======== Information given ========

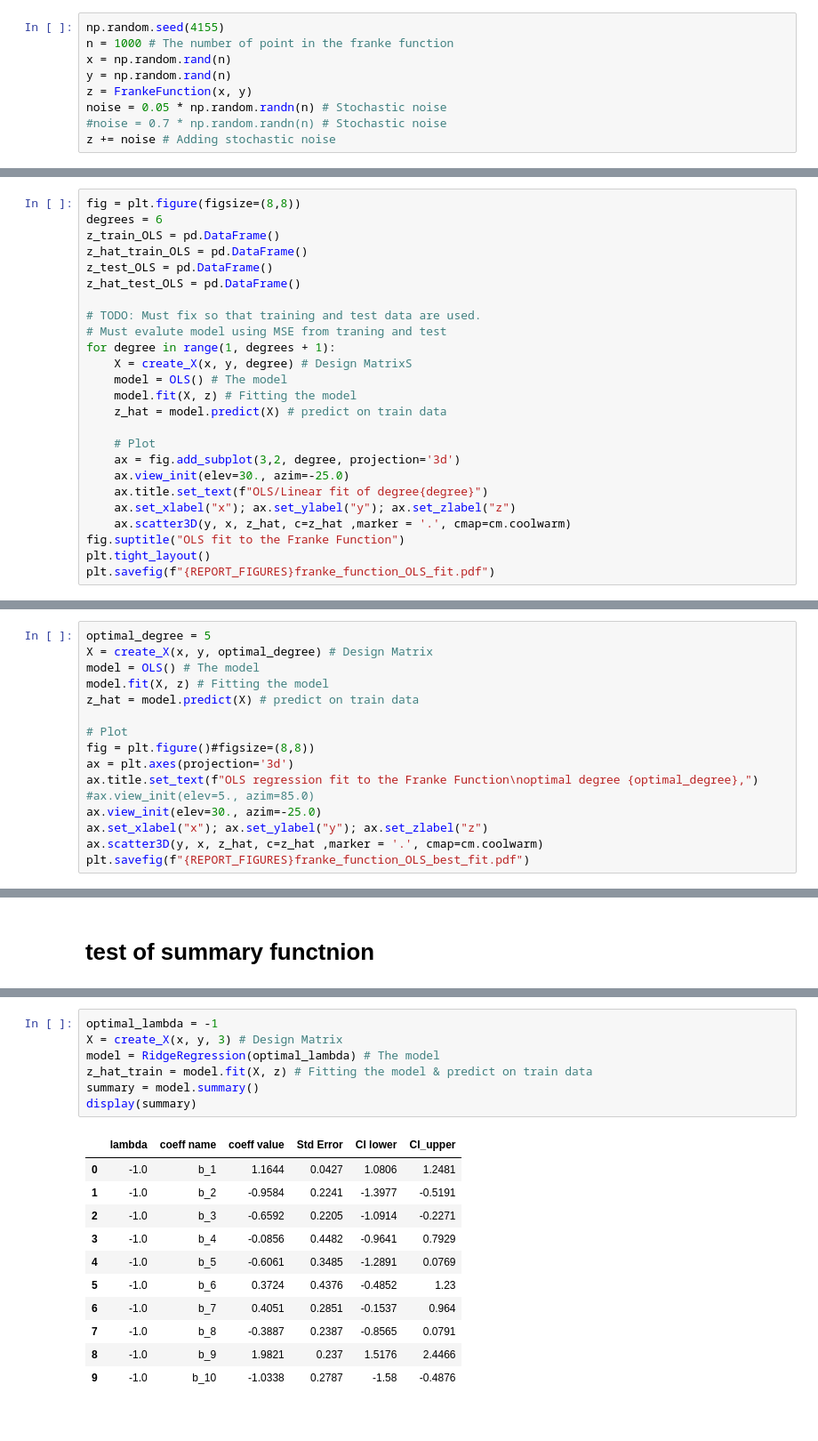
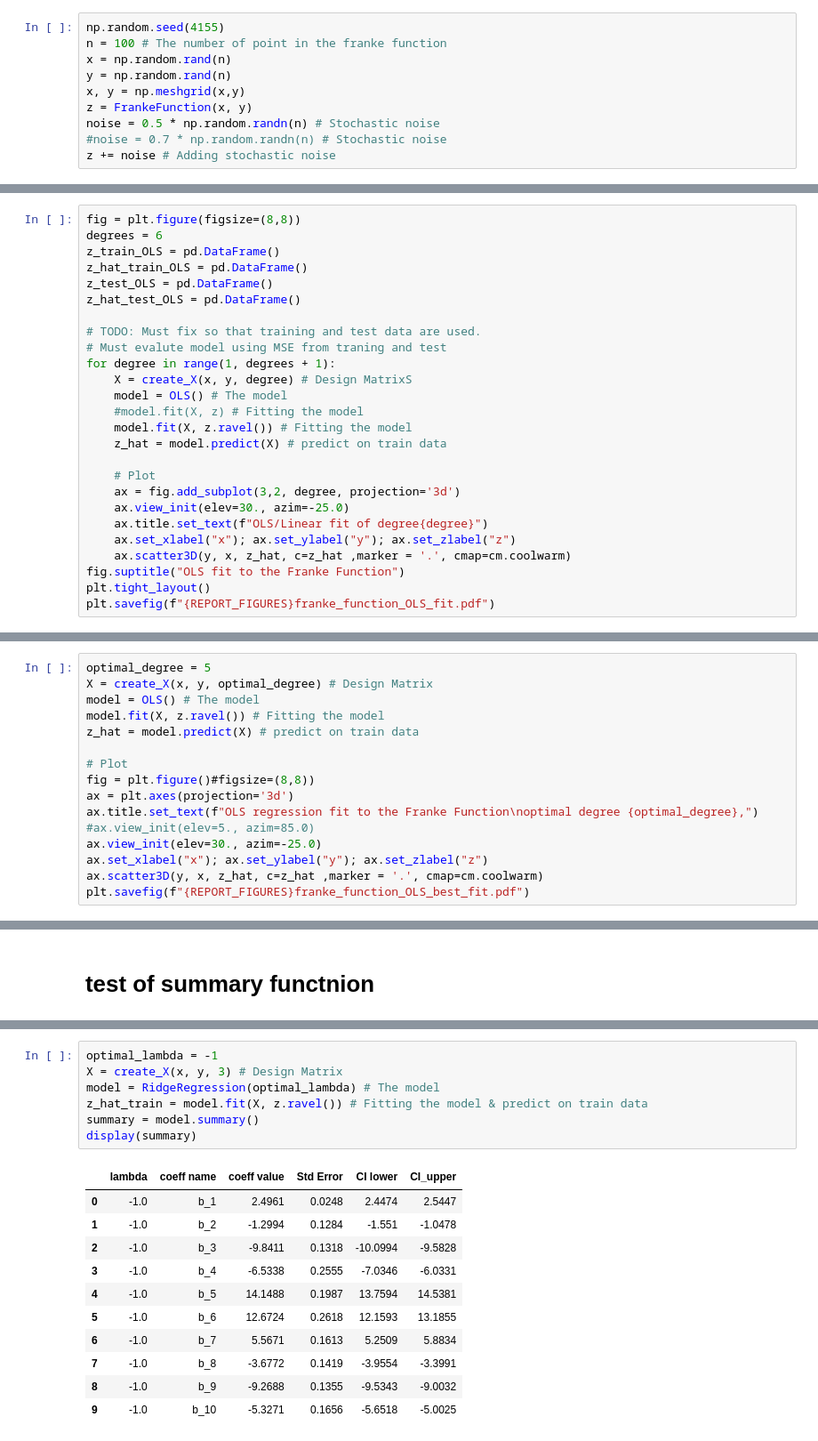
Before and after one commit to AndreasBordvik/FYS-STK4155-Prj1_report, a Jupyter notebook: code/Exercise1.ipynb, the cells around one changed output, grey strips where cells are left out. Shown at 89% size. Cells and saved outputs as stored; diff of their text form.

```diff
--- a/code/Exercise1.ipynb
+++ b/code/Exercise1.ipynb
@@ -70,11 +70,12 @@ Using matplotlib backend: Qt5Agg
 Defining and creating the data
 # %%
 np.random.seed(4155)
-n = 1000 # The number of point in the franke function
+n = 100 # The number of point in the franke function
 x = np.random.rand(n)
 y = np.random.rand(n)
+x, y = np.meshgrid(x,y)
 z = FrankeFunction(x, y)
-noise = 0.05 * np.random.randn(n) # Stochastic noise
+noise = 0.5 * np.random.randn(n) # Stochastic noise
 #noise = 0.7 * np.random.randn(n) # Stochastic noise
 z += noise # Adding stochastic noise
 # %% [markdown]
@@ -93,7 +94,8 @@ z_hat_test_OLS = pd.DataFrame()
 for degree in range(1, degrees + 1):
     X = create_X(x, y, degree) # Design MatrixS
     model = OLS() # The model
-    model.fit(X, z) # Fitting the model
+    #model.fit(X, z) # Fitting the model
+    model.fit(X, z.ravel()) # Fitting the model
     z_hat = model.predict(X) # predict on train data
 
     # Plot
@@ -238,7 +240,7 @@ Based on the analysis, we conclude that a model complexity of degree 5 yields th
 optimal_degree = 5
 X = create_X(x, y, optimal_degree) # Design Matrix
 model = OLS() # The model
-model.fit(X, z) # Fitting the model
+model.fit(X, z.ravel()) # Fitting the model
 z_hat = model.predict(X) # predict on train data
 
 # Plot
@@ -292,19 +294,19 @@ display(summary)
 # %%
 optimal_lambda = -1
 X = create_X(x, y, 3) # Design Matrix
 model = RidgeRegression(optimal_lambda) # The model
-z_hat_train = model.fit(X, z) # Fitting the model & predict on train data
+z_hat_train = model.fit(X, z.ravel()) # Fitting the model & predict on train data
 summary = model.summary()
 display(summary)
 # %% [output]
 |  | lambda | coeff name | coeff value | Std Error | CI lower | CI_upper |
-| 0 | -1.0 | b_1 | 1.1644 | 0.0427 | 1.0806 | 1.2481 |
-| 1 | -1.0 | b_2 | -0.9584 | 0.2241 | -1.3977 | -0.5191 |
-| 2 | -1.0 | b_3 | -0.6592 | 0.2205 | -1.0914 | -0.2271 |
-| 3 | -1.0 | b_4 | -0.0856 | 0.4482 | -0.9641 | 0.7929 |
-| 4 | -1.0 | b_5 | -0.6061 | 0.3485 | -1.2891 | 0.0769 |
-| 5 | -1.0 | b_6 | 0.3724 | 0.4376 | -0.4852 | 1.23 |
-| 6 | -1.0 | b_7 | 0.4051 | 0.2851 | -0.1537 | 0.964 |
-| 7 | -1.0 | b_8 | -0.3887 | 0.2387 | -0.8565 | 0.0791 |
-| 8 | -1.0 | b_9 | 1.9821 | 0.237 | 1.5176 | 2.4466 |
-| 9 | -1.0 | b_10 | -1.0338 | 0.2787 | -1.58 | -0.4876 |
+| 0 | -1.0 | b_1 | 2.4961 | 0.0248 | 2.4474 | 2.5447 |
+| 1 | -1.0 | b_2 | -1.2994 | 0.1284 | -1.551 | -1.0478 |
+| 2 | -1.0 | b_3 | -9.8411 | 0.1318 | -10.0994 | -9.5828 |
+| 3 | -1.0 | b_4 | -6.5338 | 0.2555 | -7.0346 | -6.0331 |
+| 4 | -1.0 | b_5 | 14.1488 | 0.1987 | 13.7594 | 14.5381 |
+| 5 | -1.0 | b_6 | 12.6724 | 0.2618 | 12.1593 | 13.1855 |
+| 6 | -1.0 | b_7 | 5.5671 | 0.1613 | 5.2509 | 5.8834 |
+| 7 | -1.0 | b_8 | -3.6772 | 0.1419 | -3.9554 | -3.3991 |
+| 8 | -1.0 | b_9 | -9.2688 | 0.1355 | -9.5343 | -9.0032 |
+| 9 | -1.0 | b_10 | -5.3271 | 0.1656 | -5.6518 | -5.0025 |
```
Also changed, not shown: parts of 3 cells of this notebook, 1 other file.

========

* [Exercise] Lines above holding "Fitting": give their count, nothing more.

* [Answer below] 7